Loans, Obligations, and Distributions:
The MBCA sets forth guidelines for how and when a corporation can provide loans to people. In general, a corporation can lend money if it approved by the majority of the directors and is otherwise done in the regular course of business or in regard to an entity within which the corporation has an interest. Additionally, depending on the situation, shareholders may be required to approve such transactions.
The board of directors is permitted to make distributions only if the board determines that the corporation will still be able to pay its debts following the distribution. However, distributions can be limited through the Articles of Incorporation and/or the bylaws.
The MBCA goes into significant detail about the issue and scope of indemnification for individuals acting in their official capacities within the corporation. For example, the statute states that indemnification is to extend when the individual (1) has not been indemnified by another organization, (2) acted in good faith, (3) received no improper benefits from their actions, (4) had no reason to believe their conduct was unlawful, and (5) reasonably believed that any acts or omissions were done in the best interests of the corporation. The articles of incorporation or bylaws, however, may limit the scope of indemnification as long as it is applied equally to all persons.
Merger and Exchange:

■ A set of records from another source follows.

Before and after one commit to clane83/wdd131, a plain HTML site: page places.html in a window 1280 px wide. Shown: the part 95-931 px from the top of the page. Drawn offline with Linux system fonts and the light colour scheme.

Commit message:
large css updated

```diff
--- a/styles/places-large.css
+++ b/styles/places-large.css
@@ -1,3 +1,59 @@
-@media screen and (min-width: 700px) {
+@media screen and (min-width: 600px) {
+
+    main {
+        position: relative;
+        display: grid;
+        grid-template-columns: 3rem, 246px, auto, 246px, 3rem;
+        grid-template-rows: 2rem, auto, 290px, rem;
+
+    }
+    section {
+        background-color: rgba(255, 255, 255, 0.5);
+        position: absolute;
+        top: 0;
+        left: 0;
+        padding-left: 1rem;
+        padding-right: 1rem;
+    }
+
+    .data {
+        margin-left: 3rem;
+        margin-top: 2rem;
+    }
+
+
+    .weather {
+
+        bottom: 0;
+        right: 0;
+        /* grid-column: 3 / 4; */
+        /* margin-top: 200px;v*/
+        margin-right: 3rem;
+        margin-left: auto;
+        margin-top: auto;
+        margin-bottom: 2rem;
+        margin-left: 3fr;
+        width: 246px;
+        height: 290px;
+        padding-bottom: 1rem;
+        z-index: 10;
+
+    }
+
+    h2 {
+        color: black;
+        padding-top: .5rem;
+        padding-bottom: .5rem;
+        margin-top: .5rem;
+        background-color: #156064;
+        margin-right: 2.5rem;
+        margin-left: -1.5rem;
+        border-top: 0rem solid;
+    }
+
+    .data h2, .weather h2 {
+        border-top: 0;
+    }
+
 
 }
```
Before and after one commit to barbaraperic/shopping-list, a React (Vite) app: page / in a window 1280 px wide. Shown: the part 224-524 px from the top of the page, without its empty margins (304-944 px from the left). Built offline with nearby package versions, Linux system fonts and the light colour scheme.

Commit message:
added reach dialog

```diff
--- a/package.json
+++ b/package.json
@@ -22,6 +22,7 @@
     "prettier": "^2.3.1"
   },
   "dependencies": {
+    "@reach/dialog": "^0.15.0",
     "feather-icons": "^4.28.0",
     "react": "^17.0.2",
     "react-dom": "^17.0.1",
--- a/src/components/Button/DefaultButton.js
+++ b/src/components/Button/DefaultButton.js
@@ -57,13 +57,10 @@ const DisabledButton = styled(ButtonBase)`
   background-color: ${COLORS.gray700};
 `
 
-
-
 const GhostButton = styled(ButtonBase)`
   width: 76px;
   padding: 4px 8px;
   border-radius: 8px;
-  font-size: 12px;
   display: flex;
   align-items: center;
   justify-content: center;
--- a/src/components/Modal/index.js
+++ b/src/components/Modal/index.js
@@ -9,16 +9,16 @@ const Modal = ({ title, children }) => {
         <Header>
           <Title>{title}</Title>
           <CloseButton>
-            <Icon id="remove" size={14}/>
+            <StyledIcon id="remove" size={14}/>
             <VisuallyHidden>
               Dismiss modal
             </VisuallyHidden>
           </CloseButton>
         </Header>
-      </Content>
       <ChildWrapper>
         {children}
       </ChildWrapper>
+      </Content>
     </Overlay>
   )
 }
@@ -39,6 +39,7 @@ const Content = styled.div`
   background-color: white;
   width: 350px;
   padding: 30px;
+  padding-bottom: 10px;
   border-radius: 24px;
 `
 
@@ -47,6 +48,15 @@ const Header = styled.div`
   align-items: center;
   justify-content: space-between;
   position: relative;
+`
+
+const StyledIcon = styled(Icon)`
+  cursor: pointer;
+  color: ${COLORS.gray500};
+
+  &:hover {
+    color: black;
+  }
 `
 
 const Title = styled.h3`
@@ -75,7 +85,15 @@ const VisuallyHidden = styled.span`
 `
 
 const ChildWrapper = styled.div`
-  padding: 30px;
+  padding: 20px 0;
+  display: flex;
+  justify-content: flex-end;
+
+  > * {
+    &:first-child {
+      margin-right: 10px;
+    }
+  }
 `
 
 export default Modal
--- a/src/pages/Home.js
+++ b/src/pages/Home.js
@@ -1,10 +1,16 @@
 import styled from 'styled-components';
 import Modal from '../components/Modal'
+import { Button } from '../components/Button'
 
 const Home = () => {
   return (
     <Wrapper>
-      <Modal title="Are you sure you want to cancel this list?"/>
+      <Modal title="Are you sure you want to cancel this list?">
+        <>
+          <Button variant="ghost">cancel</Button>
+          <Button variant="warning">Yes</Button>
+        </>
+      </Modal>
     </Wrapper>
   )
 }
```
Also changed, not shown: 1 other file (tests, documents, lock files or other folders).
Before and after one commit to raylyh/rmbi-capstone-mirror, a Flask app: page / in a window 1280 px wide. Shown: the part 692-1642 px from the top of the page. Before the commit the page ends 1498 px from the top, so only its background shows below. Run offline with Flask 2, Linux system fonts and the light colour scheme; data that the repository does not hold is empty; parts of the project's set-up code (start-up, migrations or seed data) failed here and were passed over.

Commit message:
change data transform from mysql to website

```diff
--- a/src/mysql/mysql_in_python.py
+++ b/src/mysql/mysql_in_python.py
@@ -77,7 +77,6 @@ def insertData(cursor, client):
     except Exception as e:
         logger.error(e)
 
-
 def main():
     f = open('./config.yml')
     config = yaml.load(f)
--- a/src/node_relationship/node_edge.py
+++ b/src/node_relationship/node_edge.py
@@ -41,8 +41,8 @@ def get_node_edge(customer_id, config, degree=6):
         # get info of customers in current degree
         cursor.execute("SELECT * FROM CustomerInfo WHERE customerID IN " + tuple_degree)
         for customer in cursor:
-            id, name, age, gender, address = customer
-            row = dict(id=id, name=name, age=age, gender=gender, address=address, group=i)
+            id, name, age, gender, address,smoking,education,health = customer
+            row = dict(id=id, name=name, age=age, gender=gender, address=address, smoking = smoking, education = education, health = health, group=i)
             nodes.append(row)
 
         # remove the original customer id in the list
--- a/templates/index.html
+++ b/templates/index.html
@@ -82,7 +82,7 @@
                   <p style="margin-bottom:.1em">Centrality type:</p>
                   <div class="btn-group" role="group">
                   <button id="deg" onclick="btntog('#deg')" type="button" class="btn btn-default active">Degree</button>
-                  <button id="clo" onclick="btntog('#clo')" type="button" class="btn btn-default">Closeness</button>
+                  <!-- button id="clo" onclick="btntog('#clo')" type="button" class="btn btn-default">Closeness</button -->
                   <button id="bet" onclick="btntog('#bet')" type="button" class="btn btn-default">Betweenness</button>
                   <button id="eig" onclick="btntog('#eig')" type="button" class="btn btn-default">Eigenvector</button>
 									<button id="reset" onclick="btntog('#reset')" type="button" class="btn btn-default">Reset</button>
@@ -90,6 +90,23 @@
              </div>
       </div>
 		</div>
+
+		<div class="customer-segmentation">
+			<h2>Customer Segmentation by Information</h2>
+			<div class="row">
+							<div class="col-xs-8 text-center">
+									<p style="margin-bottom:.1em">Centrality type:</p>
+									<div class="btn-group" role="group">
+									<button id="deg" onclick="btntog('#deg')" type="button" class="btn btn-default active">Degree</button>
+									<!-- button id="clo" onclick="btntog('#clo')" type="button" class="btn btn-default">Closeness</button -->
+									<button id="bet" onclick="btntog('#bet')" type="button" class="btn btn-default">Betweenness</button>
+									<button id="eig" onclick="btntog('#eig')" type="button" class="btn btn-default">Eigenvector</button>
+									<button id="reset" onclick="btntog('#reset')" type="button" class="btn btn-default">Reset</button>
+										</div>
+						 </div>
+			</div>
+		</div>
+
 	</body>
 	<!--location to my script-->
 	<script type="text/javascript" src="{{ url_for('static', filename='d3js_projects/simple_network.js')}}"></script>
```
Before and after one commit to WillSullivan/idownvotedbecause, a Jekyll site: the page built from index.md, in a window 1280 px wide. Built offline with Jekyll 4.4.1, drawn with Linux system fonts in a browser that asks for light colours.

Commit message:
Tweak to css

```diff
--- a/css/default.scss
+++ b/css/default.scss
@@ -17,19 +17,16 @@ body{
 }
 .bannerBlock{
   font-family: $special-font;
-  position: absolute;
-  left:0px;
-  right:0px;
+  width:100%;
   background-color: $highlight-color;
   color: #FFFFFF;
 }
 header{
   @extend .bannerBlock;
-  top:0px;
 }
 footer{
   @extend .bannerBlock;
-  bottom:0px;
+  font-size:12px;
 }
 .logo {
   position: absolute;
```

The MBCA outlines a corporation’s ability to merge with one or more domestic or foreign corporations; resulting in a single corporate entity. Such a process is usually accomplished by first issuing a plan of merger, which is to be approved by the board of directors and, in some cases, the shareholders. Similarly, a corporation can issue a plan of exchange, which consists of the acquisition of all outstanding shares from another domestic or foreign corporation.
A corporation can be dissolved in a number of ways. The MBCA includes four methods of dissolution: (a) before the issuance of shares, (b) after the issuance of shares, (c) by order of a court, or (d) by the secretary of state. If, for example, a corporation has already issued shares, written notice must be given to the shareholders and a shareholder vote must be held. If such procedures result in an approval of corporate dissolution, the corporation must file a notice of its intent to dissolve with the Minnesota Secretary of State. Following the filing of this notice, the corporation is to cease its business operations and start the process of winding up all business affairs. Additionally, the corporation’s directors are to take the necessary steps in making provision for the corporation’s debts, obligation, and liabilities. The dissolution process can become complicated, so great care should be taken when dissolving.
The Minnesota Business Corporation Act is an extremely long and detailed body of law. The process of incorporating a business is not an undertaking one should take lightly. Carefully reviewing each provision set forth in the MBCA should be a task every incorporator engages in, and should be done under the advisement of a knowledgeable business attorney.
Written by former Law Clerk, Michael Carlson